§ Exercise brief
A full, exact copy of the records below is the required answer.

§ Provided data
_ _ _ _
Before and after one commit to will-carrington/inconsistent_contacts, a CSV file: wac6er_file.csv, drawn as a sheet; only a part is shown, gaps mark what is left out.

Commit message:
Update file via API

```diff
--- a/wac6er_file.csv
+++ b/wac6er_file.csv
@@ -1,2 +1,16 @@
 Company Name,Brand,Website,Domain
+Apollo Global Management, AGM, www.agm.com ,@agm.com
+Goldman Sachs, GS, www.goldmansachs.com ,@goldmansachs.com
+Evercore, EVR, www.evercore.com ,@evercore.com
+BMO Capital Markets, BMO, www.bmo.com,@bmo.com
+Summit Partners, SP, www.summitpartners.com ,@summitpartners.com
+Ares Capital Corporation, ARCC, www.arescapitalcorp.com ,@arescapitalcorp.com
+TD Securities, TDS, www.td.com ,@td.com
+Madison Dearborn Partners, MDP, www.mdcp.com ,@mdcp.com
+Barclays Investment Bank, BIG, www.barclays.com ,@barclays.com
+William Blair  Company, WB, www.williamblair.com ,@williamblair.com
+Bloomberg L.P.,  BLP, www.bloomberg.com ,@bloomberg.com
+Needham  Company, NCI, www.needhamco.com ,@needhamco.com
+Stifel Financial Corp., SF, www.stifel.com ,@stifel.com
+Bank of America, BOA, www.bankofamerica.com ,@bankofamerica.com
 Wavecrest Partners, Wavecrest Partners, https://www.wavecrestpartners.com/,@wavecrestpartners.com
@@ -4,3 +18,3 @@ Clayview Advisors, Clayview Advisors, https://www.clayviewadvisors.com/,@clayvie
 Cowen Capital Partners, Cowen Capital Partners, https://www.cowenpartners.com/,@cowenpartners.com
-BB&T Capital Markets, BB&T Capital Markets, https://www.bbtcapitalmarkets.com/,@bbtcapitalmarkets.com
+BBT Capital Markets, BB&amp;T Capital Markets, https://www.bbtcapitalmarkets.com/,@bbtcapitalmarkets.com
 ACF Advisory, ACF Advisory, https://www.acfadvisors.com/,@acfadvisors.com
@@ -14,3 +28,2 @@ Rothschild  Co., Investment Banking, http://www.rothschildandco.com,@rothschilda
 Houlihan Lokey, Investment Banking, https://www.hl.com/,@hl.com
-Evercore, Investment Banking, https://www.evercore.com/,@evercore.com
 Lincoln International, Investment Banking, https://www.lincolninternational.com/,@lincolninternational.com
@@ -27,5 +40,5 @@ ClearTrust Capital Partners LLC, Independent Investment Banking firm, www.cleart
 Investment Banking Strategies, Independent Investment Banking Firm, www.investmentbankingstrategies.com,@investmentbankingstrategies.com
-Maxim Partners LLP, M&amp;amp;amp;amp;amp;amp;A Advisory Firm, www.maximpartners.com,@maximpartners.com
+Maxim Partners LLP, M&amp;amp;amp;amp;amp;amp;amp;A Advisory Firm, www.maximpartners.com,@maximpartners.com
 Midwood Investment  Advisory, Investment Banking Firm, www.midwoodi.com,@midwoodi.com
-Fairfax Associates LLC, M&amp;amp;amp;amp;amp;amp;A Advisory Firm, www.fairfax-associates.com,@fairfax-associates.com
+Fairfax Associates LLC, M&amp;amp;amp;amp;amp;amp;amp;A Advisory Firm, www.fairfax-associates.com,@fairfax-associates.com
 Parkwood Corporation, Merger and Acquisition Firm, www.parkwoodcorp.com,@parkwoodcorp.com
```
_ _ _ _
§ Answer to this problem
Before and after one commit to will-carrington/inconsistent_contacts, a CSV file: wac6er_file.csv, drawn as a sheet; only a part is shown, gaps mark what is left out.

Commit message:
Update file via API

```diff
--- a/wac6er_file.csv
+++ b/wac6er_file.csv
@@ -1,2 +1,16 @@
 Company Name,Brand,Website,Domain
+Apollo Global Management, AGM, www.agm.com ,@agm.com
+Goldman Sachs, GS, www.goldmansachs.com ,@goldmansachs.com
+Evercore, EVR, www.evercore.com ,@evercore.com
+BMO Capital Markets, BMO, www.bmo.com,@bmo.com
+Summit Partners, SP, www.summitpartners.com ,@summitpartners.com
+Ares Capital Corporation, ARCC, www.arescapitalcorp.com ,@arescapitalcorp.com
+TD Securities, TDS, www.td.com ,@td.com
+Madison Dearborn Partners, MDP, www.mdcp.com ,@mdcp.com
+Barclays Investment Bank, BIG, www.barclays.com ,@barclays.com
+William Blair  Company, WB, www.williamblair.com ,@williamblair.com
+Bloomberg L.P.,  BLP, www.bloomberg.com ,@bloomberg.com
+Needham  Company, NCI, www.needhamco.com ,@needhamco.com
+Stifel Financial Corp., SF, www.stifel.com ,@stifel.com
+Bank of America, BOA, www.bankofamerica.com ,@bankofamerica.com
 Wavecrest Partners, Wavecrest Partners, https://www.wavecrestpartners.com/,@wavecrestpartners.com
@@ -4,3 +18,3 @@ Clayview Advisors, Clayview Advisors, https://www.clayviewadvisors.com/,@clayvie
 Cowen Capital Partners, Cowen Capital Partners, https://www.cowenpartners.com/,@cowenpartners.com
-BB&T Capital Markets, BB&T Capital Markets, https://www.bbtcapitalmarkets.com/,@bbtcapitalmarkets.com
+BBT Capital Markets, BB&amp;T Capital Markets, https://www.bbtcapitalmarkets.com/,@bbtcapitalmarkets.com
 ACF Advisory, ACF Advisory, https://www.acfadvisors.com/,@acfadvisors.com
@@ -14,3 +28,2 @@ Rothschild  Co., Investment Banking, http://www.rothschildandco.com,@rothschilda
 Houlihan Lokey, Investment Banking, https://www.hl.com/,@hl.com
-Evercore, Investment Banking, https://www.evercore.com/,@evercore.com
 Lincoln International, Investment Banking, https://www.lincolninternational.com/,@lincolninternational.com
@@ -27,5 +40,5 @@ ClearTrust Capital Partners LLC, Independent Investment Banking firm, www.cleart
 Investment Banking Strategies, Independent Investment Banking Firm, www.investmentbankingstrategies.com,@investmentbankingstrategies.com
-Maxim Partners LLP, M&amp;amp;amp;amp;amp;amp;A Advisory Firm, www.maximpartners.com,@maximpartners.com
+Maxim Partners LLP, M&amp;amp;amp;amp;amp;amp;amp;A Advisory Firm, www.maximpartners.com,@maximpartners.com
 Midwood Investment  Advisory, Investment Banking Firm, www.midwoodi.com,@midwoodi.com
-Fairfax Associates LLC, M&amp;amp;amp;amp;amp;amp;A Advisory Firm, www.fairfax-associates.com,@fairfax-associates.com
+Fairfax Associates LLC, M&amp;amp;amp;amp;amp;amp;amp;A Advisory Firm, www.fairfax-associates.com,@fairfax-associates.com
 Parkwood Corporation, Merger and Acquisition Firm, www.parkwoodcorp.com,@parkwoodcorp.com
```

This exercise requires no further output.